Latest XENON1T results at ICHEP2018 in Seoul

The XXXIX International Conference on High Energy Physics (ICHEP2018) was taking place from July 4 – 11, 2018 in Seoul, Korea. After a warm welcome in this modern and traditional metropolis with over 10 million citizens, I was invited to present the recent results from XENON1T in a Dark Matter parallel session.

Here is one slide of my talk visualizing the spatial distribution of the unblinded and de-salted events.

Spatial distribution of unblinded and de-salted data.

The left plot shows the X- and Y- distribution, while the right plot indicates the radius R versus depth Z for the same set of data. The enlarged fiducial volume of 1.3 tons with respect to the first result, is highlighted by the pink line. For the analysis, a core volume (green line) was defined to distinguish WIMP-like events over neutron-like background events. The different events are visualized by pie charts, where the color code resembles the relative probability from each background component assigned by the best-fit. The larger a pie is, the more “WIMPy” it is. As you can see, only a few “WIMPy” events were found that are comparable to the background model expectations. From this, we derived the most stringent limits on spin-independent WIMP-nucleon cross sections.

At the end of my talk,  I also reported on the status of XENONnT, which will feature a 10x higher sensitivity than XENON1T. One main task is radon mitigation, one of the dominant backgrounds, which is visualized in this slide.
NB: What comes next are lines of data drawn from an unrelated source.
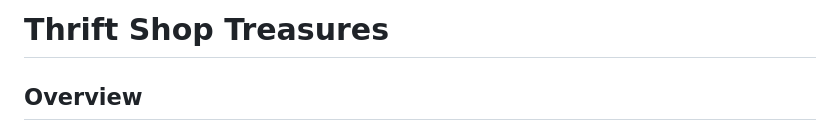
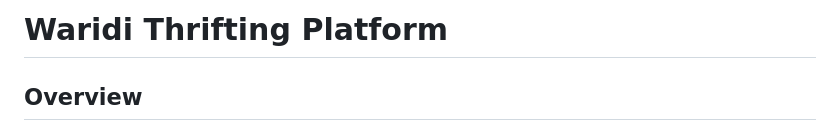
Before and after one commit to SAmWaM42/IS_proj1, a Markdown page: README.md, the part around the change. Drawn GitHub-style.

Commit message:
Update README.md
modified the read me

```diff
--- a/README.md
+++ b/README.md
@@ -1,4 +1,4 @@
-# Thrift Shop Treasures
+# Waridi Thrifting Platform
 
 ## Overview
 
```
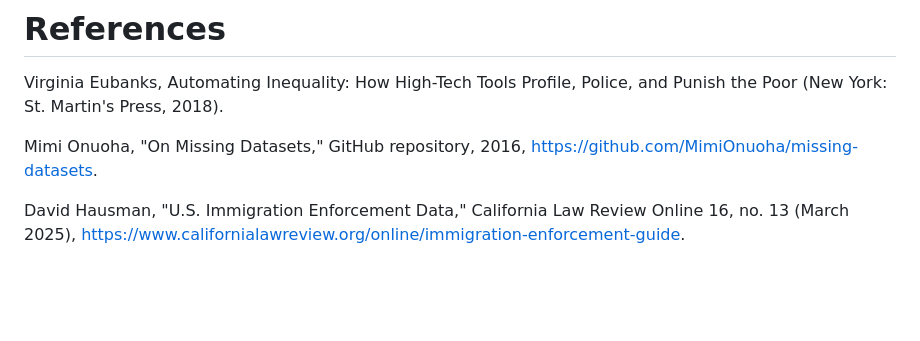
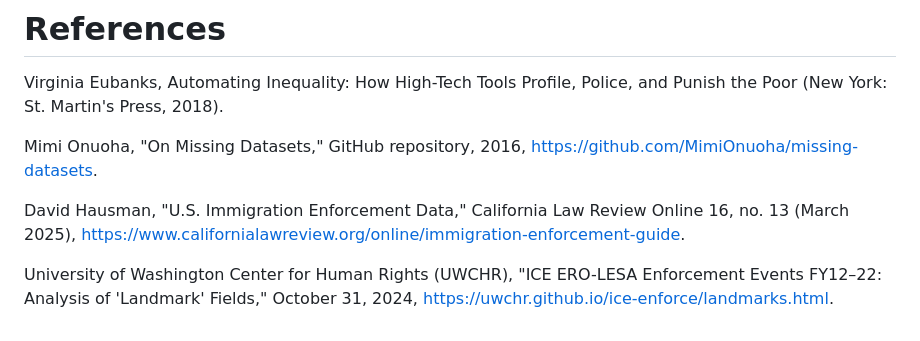
Before and after one commit to yourmerlin/dehumanization-of-datasets, a Markdown page: README.md, the part around one of its changes. Rendered like a GitHub page; blank space fills up the shorter version.

```diff
--- a/README.md
+++ b/README.md
@@ -82,3 +82,5 @@ Virginia Eubanks, Automating Inequality: How High-Tech Tools Profile, Police, an
 Mimi Onuoha, "On Missing Datasets," GitHub repository, 2016, https://github.com/MimiOnuoha/missing-datasets.
 
 David Hausman, "U.S. Immigration Enforcement Data," California Law Review Online 16, no. 13 (March 2025), https://www.californialawreview.org/online/immigration-enforcement-guide.
+
+University of Washington Center for Human Rights (UWCHR), "ICE ERO-LESA Enforcement Events FY12–22: Analysis of 'Landmark' Fields," October 31, 2024, https://uwchr.github.io/ice-enforce/landmarks.html.
```
Also changed, not shown: other parts of README.md (+2 -2 lines).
Radon mitigation for XENONnT

In a first step, a careful material selection needs to be made to avoid radon emanation from the start. Then, a new high throughput radon distillation column is under development to further reduce the radon contribution. Additionally, a new custom-made radon-free magnetically-coupled piston pump was built and installed at XENON1T in June 2018. With that, the radon budget in XENON1T was reduced by almost half (45%), which is an important step for the future XENONnT experiment.
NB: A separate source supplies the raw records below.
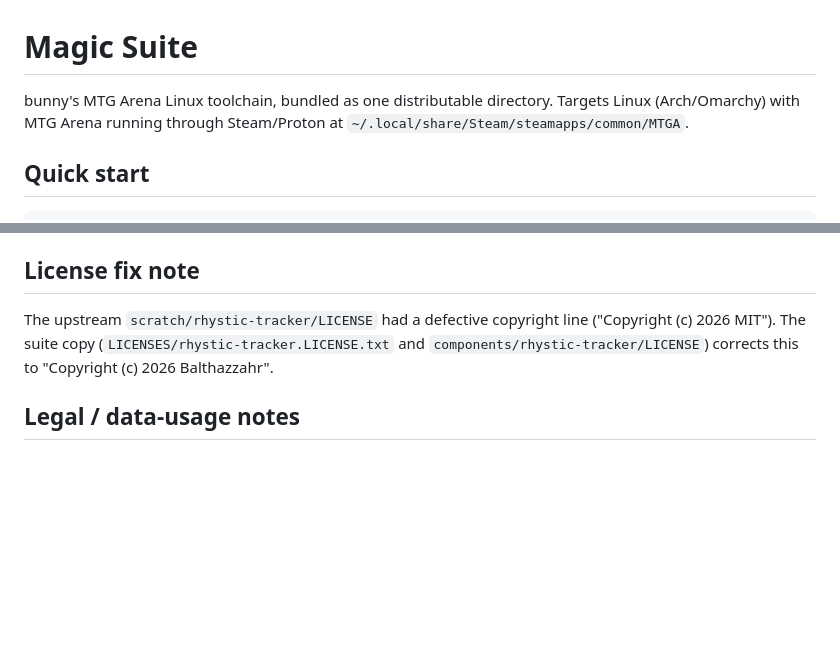
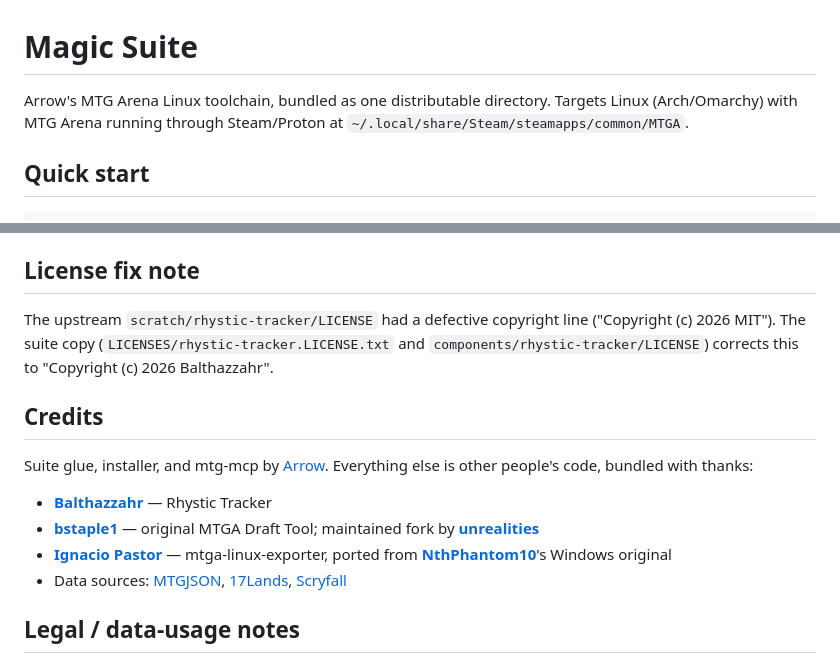
Before and after one commit to arrow501/magic-suite, a Markdown page: README.md, 2 parts joined by grey strips. GitHub-like rendering; blank space fills up the shorter version.

Commit message:
Add credits section

```diff
--- a/README.md
+++ b/README.md
@@ -1,6 +1,6 @@
 # Magic Suite
 
-bunny's MTG Arena Linux toolchain, bundled as one distributable directory.
+Arrow's MTG Arena Linux toolchain, bundled as one distributable directory.
 Targets Linux (Arch/Omarchy) with MTG Arena running through Steam/Proton at
 `~/.local/share/Steam/steamapps/common/MTGA`.
 
@@ -62,6 +62,20 @@ The upstream `scratch/rhystic-tracker/LICENSE` had a defective copyright line
 and `components/rhystic-tracker/LICENSE`) corrects this to
 "Copyright (c) 2026 Balthazzahr".
 
+## Credits
+
+Suite glue, installer, and mtg-mcp by [Arrow](https://github.com/arrow501).
+Everything else is other people's code, bundled with thanks:
+
+- **[Balthazzahr](https://github.com/Balthazzahr/Rhystic-Tracker)** — Rhystic Tracker
+- **[bstaple1](https://github.com/bstaple1/MTGA_Draft_17Lands)** — original MTGA Draft Tool;
+  maintained fork by **[unrealities](https://github.com/unrealities/MTGA_Draft_17Lands)**
+- **[Ignacio Pastor](https://github.com/IpastorSan/mtga-linux-exporter)** — mtga-linux-exporter,
+  ported from **[NthPhantom10](https://github.com/NthPhantom10/MTGA-collection-exporter)**'s
+  Windows original
+- Data sources: [MTGJSON](https://mtgjson.com), [17Lands](https://www.17lands.com),
+  [Scryfall](https://scryfall.com)
+
 ## Legal / data-usage notes
 
 This is unofficial fan content. Magic: The Gathering, MTG Arena, and all card
```
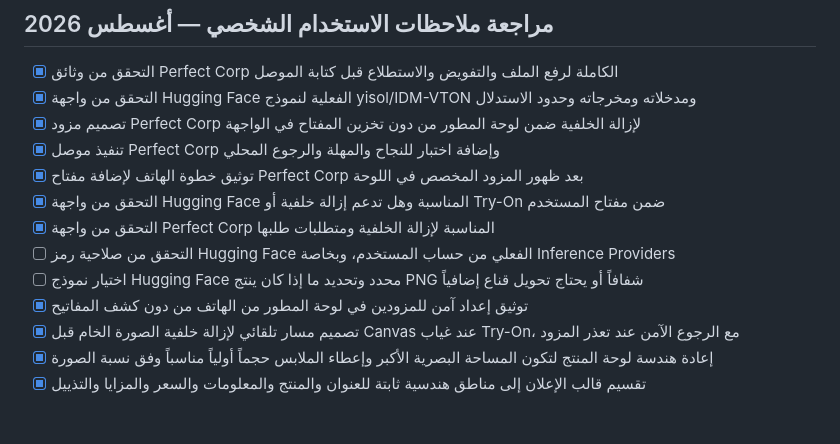
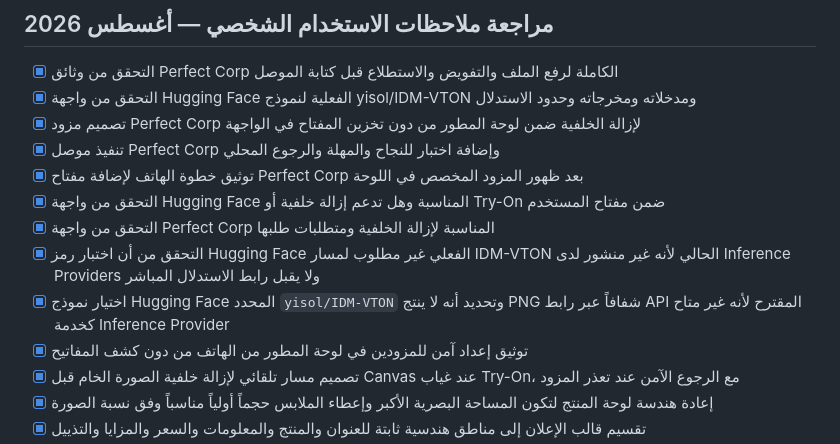
Before and after one commit to yemenhd3-create/-Production-v2.0.0, a Markdown page: todo.md, the part around the change. GitHub-like rendering; blank space fills up the shorter version.

Commit message:
Checkpoint: استكمال توثيق الهاتف العملي لإضافة Perfect Corp من زر الإعداد المخصص، وحفظ الموصل والاختبارات ونتائج التحقق. أُغلق تقييم رابط yisol/IDM-VTON: النموذج غير منشور لدى Hugging Face Inference Providers، ولذلك لا يعمل عبر api-inference المقترح ولا يستفيد من الرمز الحالي. يبقى Perfect Corp مزود إزالة الخلفية الجاهز للإعداد من لوحة المطور. اجتازت النسخة 41 اختباراً وفحص TypeScript وبناء الإنتاج وميزانية الأداء وفحص الهاتف 390px.

```diff
--- a/todo.md
+++ b/todo.md
@@ -8,8 +8,8 @@
 - [x] توثيق خطوة الهاتف لإضافة مفتاح Perfect Corp بعد ظهور المزود المخصص في اللوحة
 - [x] التحقق من واجهة Hugging Face المناسبة وهل تدعم إزالة خلفية أو Try-On ضمن مفتاح المستخدم
 - [x] التحقق من واجهة Perfect Corp المناسبة لإزالة الخلفية ومتطلبات طلبها
-- [ ] التحقق من صلاحية رمز Hugging Face الفعلي من حساب المستخدم، وبخاصة Inference Providers
-- [ ] اختيار نموذج Hugging Face محدد وتحديد ما إذا كان ينتج PNG شفافاً أو يحتاج تحويل قناع إضافياً
+- [x] التحقق من أن اختبار رمز Hugging Face الفعلي غير مطلوب لمسار IDM-VTON الحالي لأنه غير منشور لدى Inference Providers ولا يقبل رابط الاستدلال المباشر
+- [x] اختيار نموذج Hugging Face المحدد `yisol/IDM-VTON` وتحديد أنه لا ينتج PNG شفافاً عبر رابط API المقترح لأنه غير متاح كخدمة Inference Provider
 - [x] توثيق إعداد آمن للمزودين في لوحة المطور من الهاتف من دون كشف المفاتيح
 - [x] تصميم مسار تلقائي لإزالة خلفية الصورة الخام قبل Canvas عند غياب Try-On، مع الرجوع الآمن عند تعذر المزود
 - [x] إعادة هندسة لوحة المنتج لتكون المساحة البصرية الأكبر وإعطاء الملابس حجماً أولياً مناسباً وفق نسبة الصورة
```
The full talk is publicly available here.

XeSAT2017: Online krypton and radon removal for the XENON1T experiment

This talk by Michael Murra (slides) was presented at the XeSAT2017 conference in Khon Kaen, Thailand, from 3. – 7. April 2017.

The  main background for the XENON1T experiment are the intrinsic contaminants krypton and radon in the xenon gas. Instead of purifying the xenon once before starting the science run we were able to operate our distillation column in a closed loop with the XENON1T detector system running during its commissioning phase. This resulted into reducing the krypton concentration quickly below 1 ppt (parts per trillion, 1 ppt = 10^(-12) mol/mol) without emptying and refilling of the detector.

In addition, the column was operated in the same closed loop in inverse mode in order to reduce Rn-222 by about 20% during the first science run.

This so-called online removal for both noble gases along with the working principle of the distillation system are presented within this talk.